King_museum_cover-front-largeAt Kenyon Review, editor Janet McAdams discusses Amy King’s The Missing Museum (TS Press 2016).

Some fave excerpts:

I’m always a little suspicious of poetry collections that open with a prelude poem but the “Prologue” of Amy King’s The Missing Museum is both a visceral stunner in its own right and an instruction manual to the collection that follows. Throughout the volume, the instructee of her “Wake Before Dawn & Salt the Sea” is always at hand, conflated not merely or simply with the reader, but with that reader’s self that wants to turn away, to eschew a vivid and lived encounter with the significant actual. The subtle rhyme that closes an otherwise unrhymed poem suggests also that these instructions are to the poet herself primarily, even as they too instruct the reader: “Be somebody, be one who wrestles and makes love to the dark / that is your deepest part, the uselessness of love and art.” …

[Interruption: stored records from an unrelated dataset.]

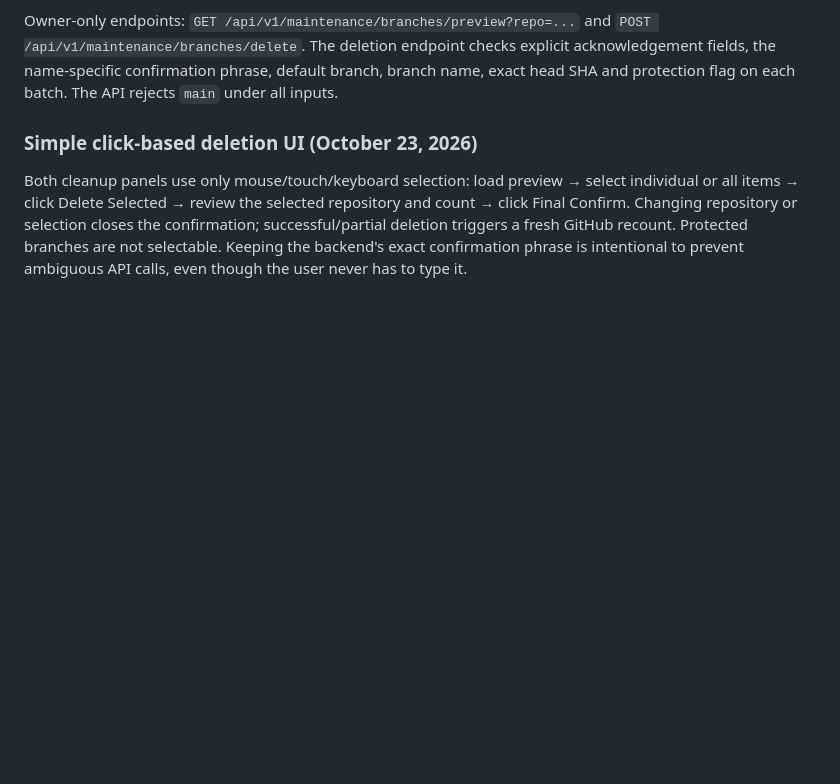
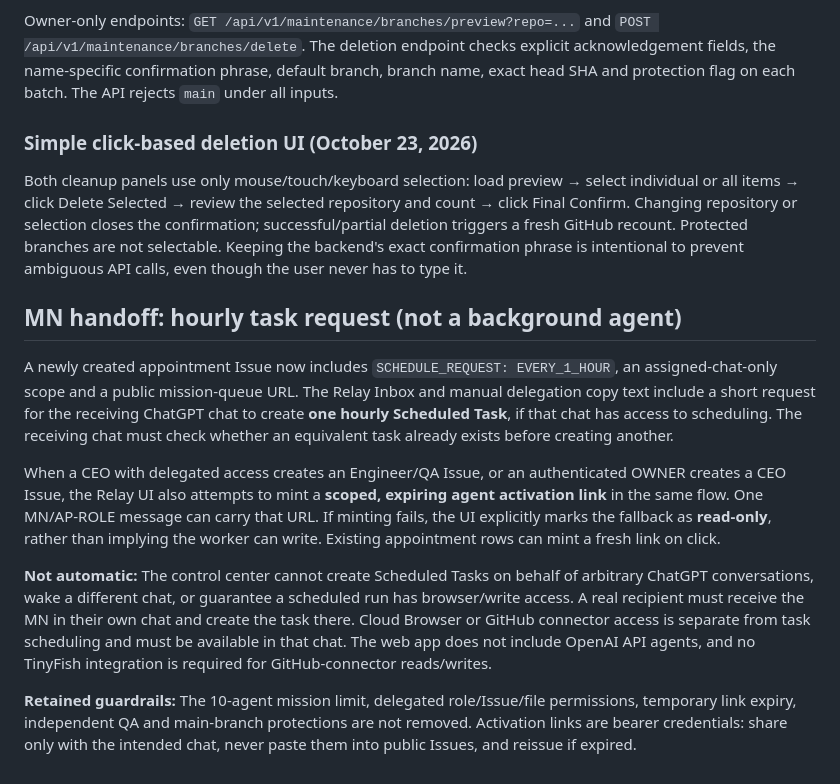
Before and after one commit to tanawutmalirum29-ux/ai-control-center, a Markdown page: README.md, the part around the change. Rendered like a GitHub page; blank space fills up the shorter version.

Commit message:
docs: explain scheduled-task handoff limits and retained security guards

```diff
--- a/README.md
+++ b/README.md
@@ -110,3 +110,13 @@ Owner-only endpoints: `GET /api/v1/maintenance/branches/preview?repo=...` and `P
 ### Simple click-based deletion UI (October 23, 2026)
 
 Both cleanup panels use only mouse/touch/keyboard selection: load preview → select individual or all items → click Delete Selected → review the selected repository and count → click Final Confirm. Changing repository or selection closes the confirmation; successful/partial deletion triggers a fresh GitHub recount. Protected branches are not selectable. Keeping the backend's exact confirmation phrase is intentional to prevent ambiguous API calls, even though the user never has to type it.
+
+## MN handoff: hourly task request (not a background agent)
+
+A newly created appointment Issue now includes `SCHEDULE_REQUEST: EVERY_1_HOUR`, an assigned-chat-only scope and a public mission-queue URL. The Relay Inbox and manual delegation copy text include a short request for the receiving ChatGPT chat to create **one hourly Scheduled Task**, if that chat has access to scheduling. The receiving chat must check whether an equivalent task already exists before creating another.
+
+When a CEO with delegated access creates an Engineer/QA Issue, or an authenticated OWNER creates a CEO Issue, the Relay UI also attempts to mint a **scoped, expiring agent activation link** in the same flow. One MN/AP-ROLE message can carry that URL. If minting fails, the UI explicitly marks the fallback as **read-only**, rather than implying the worker can write. Existing appointment rows can mint a fresh link on click.
+
+**Not automatic:** The control center cannot create Scheduled Tasks on behalf of arbitrary ChatGPT conversations, wake a different chat, or guarantee a scheduled run has browser/write access. A real recipient must receive the MN in their own chat and create the task there. Cloud Browser or GitHub connector access is separate from task scheduling and must be available in that chat. The web app does not include OpenAI API agents, and no TinyFish integration is required for GitHub-connector reads/writes.
+
+**Retained guardrails:** The 10-agent mission limit, delegated role/Issue/file permissions, temporary link expiry, independent QA and main-branch protections are not removed. Activation links are bearer credentials: share only with the intended chat, never paste them into public Issues, and reissue if expired.
```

Reading King’s new collection, I was mindful, too, of the title’s promise, the story of a museum that collects the missing, and of a museum that is missing. Ultimately, though, these are not poems of grief or loss. The “uselessness of love and art” is a phrase continually belied by the poems in this collection, and King’s archival work testifies to the power—however obscured by the daily noise of our historical moment—of art, of the possibility for artists to legislate the world.

Read the rest.